In dc and transient analysis, the load operation is performed before each iteration. During the load operation, the device-specific code is run using the previous iteration results, and the circuit matrix and right-hand side (rhs) vectors are loaded with the computed values. As the ordering of devices is unimportant, different threads can be called upon to perform the load operation for different devices, in parallel. The matrix and rhs loading operations are engineered to be atomic, so that different threads do not interfere with one another while accessing these common resources.
The loading operation dominates the simulation time in many circuits, particularly when complex device models such as BSIM are used. These circuits benefit most from multi-threaded loading.
When enabled, multi-threaded loading is used in dc analysis, including operating point analysis and when finding the operating point ahead of ac small-signal analysis, and transient analysis. By default, multi-threaded loading is disabled. It is enabled by setting the loadthrds variable to an integer value 1 or larger. This can be done in a .options line in the SPICE deck, or interactively from the command line using the set command, or graphically from the General page of the Simulation Options panel from the Tools menu.
The loadthrds variable sets the number of helper threads that will be created to assist the main thread in evaluating device code. If 0 or not set, no helper threads are used.
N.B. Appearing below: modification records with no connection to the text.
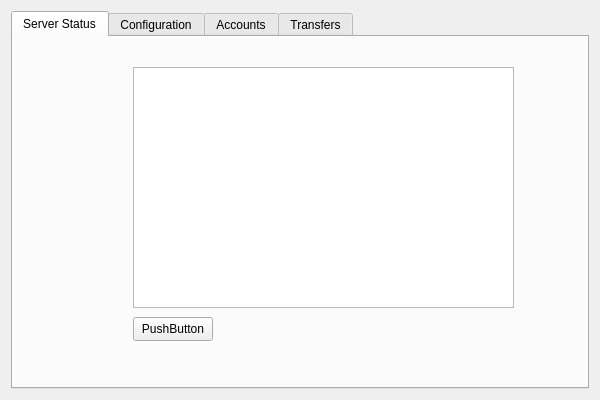
The window that qw_server_gui/ServerMonitorWindow.ui (pcjpnet/qwired-suite) describes before a commit, drawn with Qt 5.
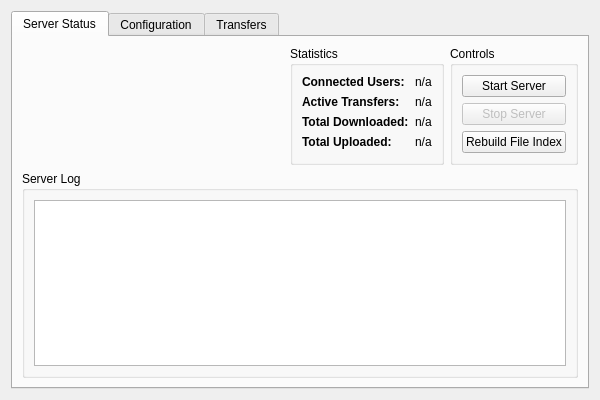
The same window after the commit. Icons and pictures are not drawn.

Commit message: Implemented some basic things in Qwired Server GUI.

```diff
--- a/qw_server_gui/ServerMonitorWindow.ui
+++ b/qw_server_gui/ServerMonitorWindow.ui
@@ -23,40 +23,198 @@
       <attribute name="title">
        <string>Server Status</string>
       </attribute>
-      <widget class="QTextBrowser" name="myBrowser">
-       <property name="geometry">
-        <rect>
-         <x>120</x>
-         <y>30</y>
-         <width>381</width>
-         <height>241</height>
-        </rect>
-       </property>
-      </widget>
-      <widget class="QPushButton" name="myButton">
-       <property name="geometry">
-        <rect>
-         <x>120</x>
-         <y>280</y>
-         <width>80</width>
-         <height>24</height>
-        </rect>
-       </property>
-       <property name="text">
-        <string>PushButton</string>
-       </property>
-      </widget>
+      <layout class="QGridLayout" name="gridLayout_2">
+       <item row="0" column="0">
+        <widget class="QLabel" name="label_2">
+         <property name="text">
+          <string/>
+         </property>
+        </widget>
+       </item>
+       <item row="0" column="2" rowspan="2">
+        <widget class="QGroupBox" name="groupBox">
+         <property name="title">
+          <string>Statistics</string>
+         </property>
+         <layout class="QHBoxLayout" name="horizontalLayout_2">
+          <item>
+           <layout class="QGridLayout" name="gridLayout">
+            <item row="0" column="0">
+             <widget class="QLabel" name="label">
+              <property name="font">
+               <font>
+                <weight>75</weight>
+                <bold>true</bold>
+               </font>
+              </property>
+              <property name="text">
+               <string>Connected Users:</string>
+              </property>
+             </widget>
+            </item>
+            <item row="0" column="1">
+             <widget class="QLabel" name="fStatsUsers">
+              <property name="text">
+               <string>n/a</string>
+              </property>
+             </widget>
+            </item>
+            <item row="1" column="0">
+             <widget class="QLabel" name="label_4">
+              <property name="font">
+               <font>
+                <weight>75</weight>
+                <bold>true</bold>
+               </font>
+              </property>
+              <property name="text">
+               <string>Active Transfers:</string>
+              </property>
+             </widget>
+            </item>
+            <item row="1" column="1">
+             <widget class="QLabel" name="fStatsTransfers">
+              <property name="text">
+               <string>n/a</string>
+              </property>
+             </widget>
+            </item>
+            <item row="2" column="0">
+             <widget class="QLabel" name="label_8">
+              <property name="font">
+               <font>
+                <weight>75</weight>
+                <bold>true</bold>
+               </font>
+              </property>
+              <property name="text">
+               <string>Total Downloaded:</string>
+              </property>
+             </widget>
+            </item>
+            <item row="2" column="1">
+             <widget class="QLabel" name="fStatsDownloadTotal">
+              <property name="text">
+               <string>n/a</string>
+              </property>
+             </widget>
+            </item>
+            <item row="3" column="1">
+             <widget class="QLabel" name="fStatsUploadTotal">
+              <property name="text">
+               <string>n/a</string>
+              </property>
+             </widget>
+            </item>
+            <item row="3" column="0">
+             <widget class="QLabel" name="label_9">
+              <property name="font">
+               <font>
+                <weight>75</weight>
+                <bold>true</bold>
+               </font>
+              </property>
+              <property name="text">
+               <string>Total Uploaded:</string>
+              </property>
+             </widget>
+            </item>
+            <item row="4" column="0">
+             <spacer name="verticalSpacer_2">
+              <property name="orientation">
+               <enum>Qt::Vertical</enum>
+              </property>
+              <property name="sizeHint" stdset="0">
+               <size>
+                <width>20</width>
+                <height>40</height>
+               </size>
+              </property>
+             </spacer>
+            </item>
+           </layout>
+          </item>
+         </layout>
+        </widget>
+       </item>
+       <item row="0" column="3" rowspan="2">
+        <widget class="QGroupBox" name="groupBox_3">
+         <property name="title">
+          <string>Controls</string>
+         </property>
+         <layout class="QVBoxLayout" name="verticalLayout_2">
+          <item>
+           <widget class="QPushButton" name="btnStartServer">
+            <property name="text">
+             <string>Start Server</string>
+            </property>
+           </widget>
+          </item>
+          <item>
+           <widget class="QPushButton" name="btnStopServer">
+            <property name="enabled">
+             <bool>false</bool>
+            </property>
+            <property name="text">
+             <string>Stop Server</string>
+            </property>
+           </widget>
+          </item>
+          <item>
+           <spacer name="verticalSpacer">
+            <property name="orientation">
+             <enum>Qt::Vertical</enum>
+            </property>
+            <property name="sizeHint" stdset="0">
+             <size>
+              <width>20</width>
+              <height>3</height>
+             </size>
+            </property>
+           </spacer>
+          </item>
+          <item>
+           <widget class="QPushButton" name="btnRebuildIndex">
+            <property name="text">
+             <string>Rebuild File Index</string>
+            </property>
+           </widget>
+          </item>
+         </layout>
+        </widget>
+       </item>
+       <item row="1" column="1">
+        <spacer name="horizontalSpacer">
+         <property name="orientation">
+          <enum>Qt::Horizontal</enum>
+         </property>
+         <property name="sizeHint" stdset="0">
+          <size>
+           <width>255</width>
+           <height>20</height>
+          </size>
+         </property>
+        </spacer>
+       </item>
+       <item row="2" column="0" colspan="4">
+        <widget class="QGroupBox" name="groupBox_2">
+         <property name="title">
+          <string>Server Log</string>
+         </property>
+         <layout class="QVBoxLayout" name="verticalLayout">
+          <item>
+           <widget class="QTextBrowser" name="fStatsLog"/>
+          </item>
+         </layout>
+        </widget>
+       </item>
+      </layout>
      </widget>
      <widget class="QWidget" name="tab_2">
       <attribute name="title">
        <string>Configuration</string>
       </attribute>
      </widget>
-     <widget class="QWidget" name="tab_3">
-      <attribute name="title">
-       <string>Accounts</string>
-      </attribute>
-     </widget>
      <widget class="QWidget" name="tab_4">
       <attribute name="title">
        <string>Transfers</string>
```
Left out of the diff: 51 changed lines with no effect on the pictures. The commit also changes 7 other files.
Multiple threads will not necessarily make simulations run faster and in fact can have the opposite effect. The latter is sadly true in Josephson circuits tested thus far. The problem is that multi-threading adds a small amount of overhead, and the load function may be called hundreds of thousands of times in these simulations. The model calculation for JJs runs very quickly, and the overhead becomes significant. The same is true for other simple devices. Work to improve this situation is ongoing.
On the other hand, if there is a lot of computation in the device model, this will dominate the overhead and we see shorter load times. This is true for BSIM MOS models, in circuits with more than about 20 transistors. Such simulations can run 2-3 times faster than a single thread. One should experiment with the value of the loadthrds variable. Most likely for best performance, the value plus the main thread should equal the number of available hardware threads, which is usually twice the number of available CPU cores.